▶ _What the task asks_
Please copy each line below that contains the string "DeliveryFolder".

-=-=-

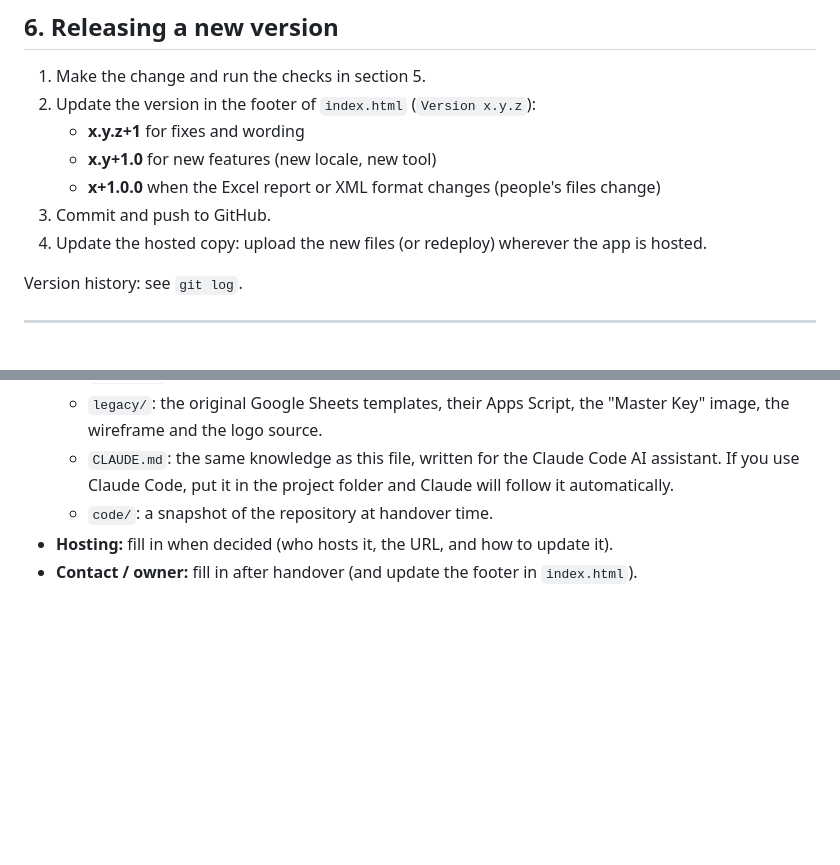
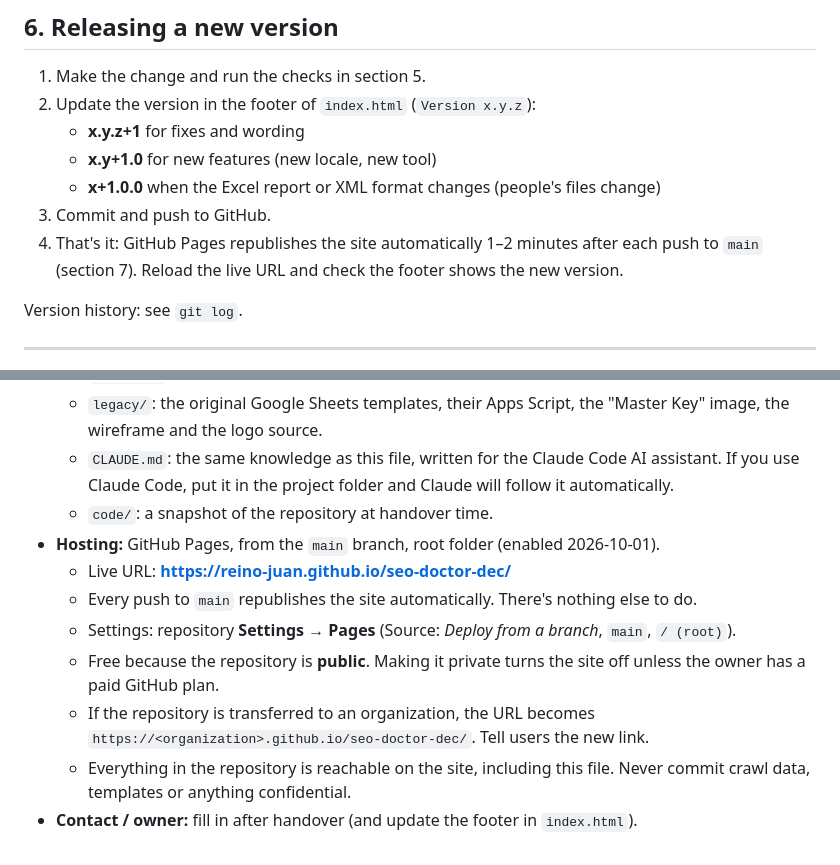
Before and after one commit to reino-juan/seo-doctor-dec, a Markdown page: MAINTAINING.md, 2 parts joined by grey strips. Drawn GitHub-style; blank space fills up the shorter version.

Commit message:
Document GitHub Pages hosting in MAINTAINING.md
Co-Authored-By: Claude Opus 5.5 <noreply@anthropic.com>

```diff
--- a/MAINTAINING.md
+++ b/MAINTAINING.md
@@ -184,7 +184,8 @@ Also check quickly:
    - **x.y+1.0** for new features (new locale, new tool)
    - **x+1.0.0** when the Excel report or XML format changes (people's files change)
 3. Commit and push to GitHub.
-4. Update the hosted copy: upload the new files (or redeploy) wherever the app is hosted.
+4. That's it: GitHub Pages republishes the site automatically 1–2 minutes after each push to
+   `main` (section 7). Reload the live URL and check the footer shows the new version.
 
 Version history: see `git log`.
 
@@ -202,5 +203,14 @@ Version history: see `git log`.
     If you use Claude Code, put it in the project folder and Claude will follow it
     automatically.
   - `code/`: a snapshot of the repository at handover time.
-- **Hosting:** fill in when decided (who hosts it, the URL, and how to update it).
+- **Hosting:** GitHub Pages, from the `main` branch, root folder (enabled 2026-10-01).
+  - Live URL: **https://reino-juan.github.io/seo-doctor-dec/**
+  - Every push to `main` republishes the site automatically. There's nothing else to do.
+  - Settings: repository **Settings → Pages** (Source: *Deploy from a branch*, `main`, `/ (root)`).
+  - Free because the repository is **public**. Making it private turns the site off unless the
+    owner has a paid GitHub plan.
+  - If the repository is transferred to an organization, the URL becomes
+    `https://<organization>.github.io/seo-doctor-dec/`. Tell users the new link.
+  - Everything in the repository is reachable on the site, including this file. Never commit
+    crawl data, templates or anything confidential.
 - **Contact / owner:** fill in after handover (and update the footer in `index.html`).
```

-=-=-

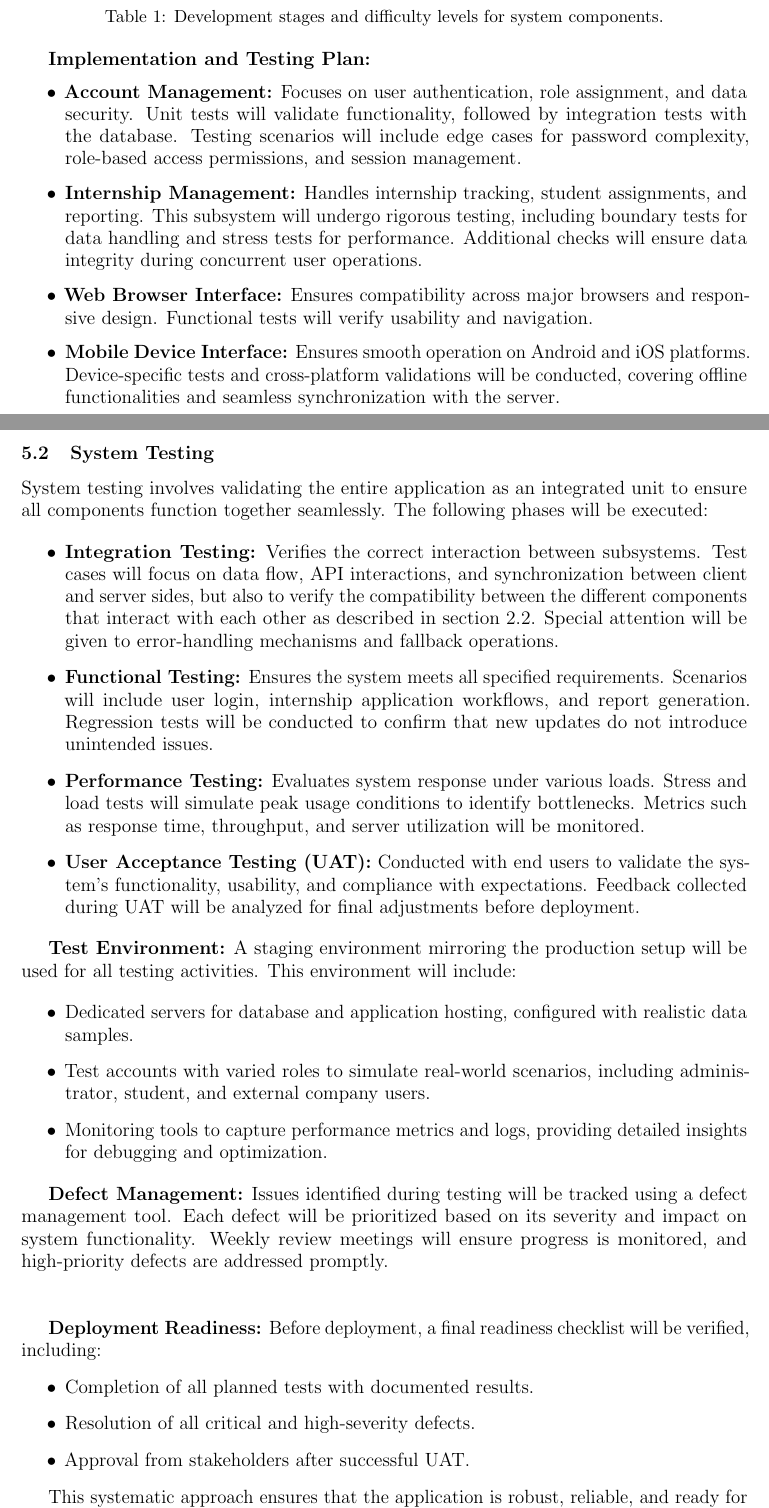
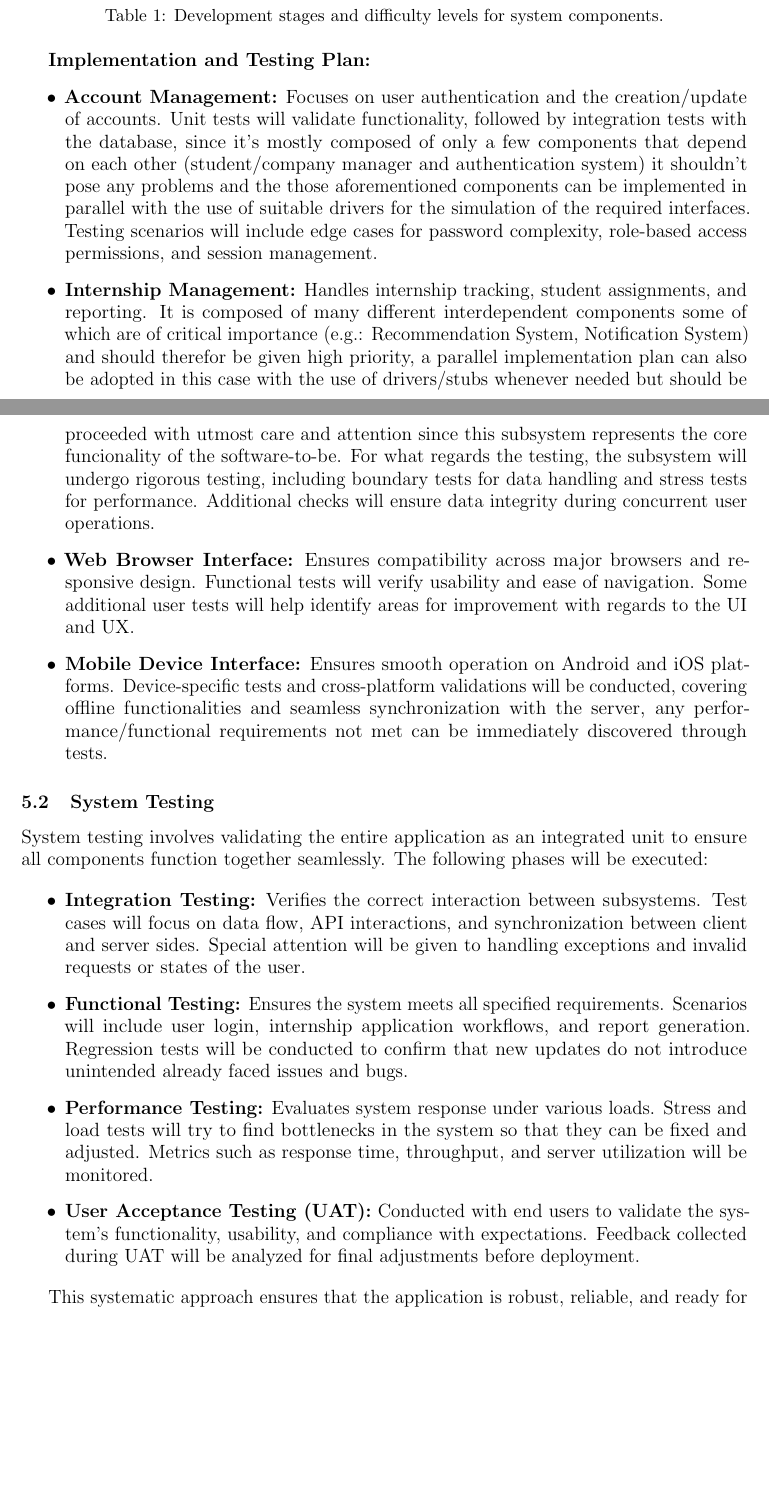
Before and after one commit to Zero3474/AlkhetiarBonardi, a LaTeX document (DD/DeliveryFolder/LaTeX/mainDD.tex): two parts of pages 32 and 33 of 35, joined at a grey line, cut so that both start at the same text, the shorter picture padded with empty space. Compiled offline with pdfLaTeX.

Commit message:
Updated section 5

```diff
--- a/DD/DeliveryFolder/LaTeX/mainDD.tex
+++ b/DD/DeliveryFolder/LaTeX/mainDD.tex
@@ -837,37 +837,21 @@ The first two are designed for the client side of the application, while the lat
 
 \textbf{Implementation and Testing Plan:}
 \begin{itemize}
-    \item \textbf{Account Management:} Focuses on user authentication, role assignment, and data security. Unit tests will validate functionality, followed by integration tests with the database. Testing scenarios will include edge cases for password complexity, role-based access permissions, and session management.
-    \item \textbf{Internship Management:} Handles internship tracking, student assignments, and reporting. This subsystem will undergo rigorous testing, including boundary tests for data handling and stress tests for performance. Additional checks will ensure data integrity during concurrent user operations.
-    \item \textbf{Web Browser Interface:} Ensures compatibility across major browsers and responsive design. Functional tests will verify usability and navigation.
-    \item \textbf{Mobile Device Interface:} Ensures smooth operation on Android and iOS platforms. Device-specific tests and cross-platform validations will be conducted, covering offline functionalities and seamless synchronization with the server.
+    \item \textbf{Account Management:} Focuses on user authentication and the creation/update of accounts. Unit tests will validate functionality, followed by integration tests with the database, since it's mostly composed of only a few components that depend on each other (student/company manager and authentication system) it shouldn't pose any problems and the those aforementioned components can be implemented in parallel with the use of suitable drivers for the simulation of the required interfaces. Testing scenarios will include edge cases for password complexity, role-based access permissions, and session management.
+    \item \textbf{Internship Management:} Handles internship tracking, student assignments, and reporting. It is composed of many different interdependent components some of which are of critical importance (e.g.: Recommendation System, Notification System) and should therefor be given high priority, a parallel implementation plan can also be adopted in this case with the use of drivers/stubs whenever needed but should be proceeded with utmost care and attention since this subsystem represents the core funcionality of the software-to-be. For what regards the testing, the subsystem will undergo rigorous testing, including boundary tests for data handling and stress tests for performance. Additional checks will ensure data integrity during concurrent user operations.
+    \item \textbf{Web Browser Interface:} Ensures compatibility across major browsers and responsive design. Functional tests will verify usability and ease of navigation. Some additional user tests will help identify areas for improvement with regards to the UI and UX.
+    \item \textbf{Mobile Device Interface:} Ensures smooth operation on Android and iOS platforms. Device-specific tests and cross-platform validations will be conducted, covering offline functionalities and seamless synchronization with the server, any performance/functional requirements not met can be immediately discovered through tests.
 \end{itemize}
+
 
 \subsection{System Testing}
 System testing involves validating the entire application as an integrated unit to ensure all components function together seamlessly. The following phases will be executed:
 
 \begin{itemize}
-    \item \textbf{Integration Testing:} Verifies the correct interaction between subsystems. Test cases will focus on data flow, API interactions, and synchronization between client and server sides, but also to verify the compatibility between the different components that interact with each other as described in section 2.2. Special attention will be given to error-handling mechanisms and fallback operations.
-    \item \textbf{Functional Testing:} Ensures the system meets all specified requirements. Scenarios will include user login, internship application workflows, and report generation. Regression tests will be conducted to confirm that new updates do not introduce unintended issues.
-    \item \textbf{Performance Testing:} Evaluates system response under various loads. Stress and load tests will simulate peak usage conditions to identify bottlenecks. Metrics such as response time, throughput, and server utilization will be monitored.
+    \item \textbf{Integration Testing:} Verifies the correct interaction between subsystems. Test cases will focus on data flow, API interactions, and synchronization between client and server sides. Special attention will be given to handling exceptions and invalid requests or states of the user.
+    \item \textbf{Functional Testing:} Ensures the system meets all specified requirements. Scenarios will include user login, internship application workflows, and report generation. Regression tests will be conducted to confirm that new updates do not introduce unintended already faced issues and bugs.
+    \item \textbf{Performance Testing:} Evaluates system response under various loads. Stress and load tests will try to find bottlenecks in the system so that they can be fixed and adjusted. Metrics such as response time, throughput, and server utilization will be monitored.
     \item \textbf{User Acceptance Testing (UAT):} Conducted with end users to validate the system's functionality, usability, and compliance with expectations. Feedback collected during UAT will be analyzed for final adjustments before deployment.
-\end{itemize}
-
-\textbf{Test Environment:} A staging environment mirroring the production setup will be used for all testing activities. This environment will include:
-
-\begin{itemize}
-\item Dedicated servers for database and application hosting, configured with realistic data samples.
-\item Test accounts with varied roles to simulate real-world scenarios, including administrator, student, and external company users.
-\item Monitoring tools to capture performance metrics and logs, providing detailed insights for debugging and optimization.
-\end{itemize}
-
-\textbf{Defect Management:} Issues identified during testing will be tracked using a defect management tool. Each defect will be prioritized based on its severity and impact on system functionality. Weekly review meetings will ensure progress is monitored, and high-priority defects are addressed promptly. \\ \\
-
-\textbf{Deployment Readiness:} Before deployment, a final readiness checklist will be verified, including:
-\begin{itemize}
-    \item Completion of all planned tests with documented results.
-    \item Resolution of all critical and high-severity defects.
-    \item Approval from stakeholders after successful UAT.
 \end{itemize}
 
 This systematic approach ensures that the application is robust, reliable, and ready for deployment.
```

-=-=-

▶ _Written response_
Before and after one commit to Zero3474/AlkhetiarBonardi, a LaTeX document (DD/DeliveryFolder/LaTeX/mainDD.tex): two parts of pages 32 and 33 of 35, joined at a grey line, cut so that both start at the same text, the shorter picture padded with empty space. Compiled offline with pdfLaTeX.
--- a/DD/DeliveryFolder/LaTeX/mainDD.tex
+++ b/DD/DeliveryFolder/LaTeX/mainDD.tex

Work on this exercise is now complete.